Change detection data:
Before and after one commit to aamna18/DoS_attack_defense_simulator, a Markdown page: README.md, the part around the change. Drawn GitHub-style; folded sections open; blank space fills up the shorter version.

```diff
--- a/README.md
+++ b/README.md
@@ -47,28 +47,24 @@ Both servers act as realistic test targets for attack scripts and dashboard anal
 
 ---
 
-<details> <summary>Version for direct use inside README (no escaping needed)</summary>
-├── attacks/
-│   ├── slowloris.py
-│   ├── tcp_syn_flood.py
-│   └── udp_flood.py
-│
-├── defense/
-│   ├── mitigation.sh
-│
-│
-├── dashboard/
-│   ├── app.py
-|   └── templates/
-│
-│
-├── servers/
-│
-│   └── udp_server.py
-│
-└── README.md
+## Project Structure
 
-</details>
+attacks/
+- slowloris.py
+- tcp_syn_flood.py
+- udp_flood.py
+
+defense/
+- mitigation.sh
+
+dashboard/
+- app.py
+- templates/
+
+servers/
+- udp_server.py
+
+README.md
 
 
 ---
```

*Task requirements*:
Go line by line through the records above and copy each one containing "dashboard".

*Expected output*:
@@ -47,28 +47,24 @@ Both servers act as realistic test targets for attack scripts and dashboard anal
-├── dashboard/
+dashboard/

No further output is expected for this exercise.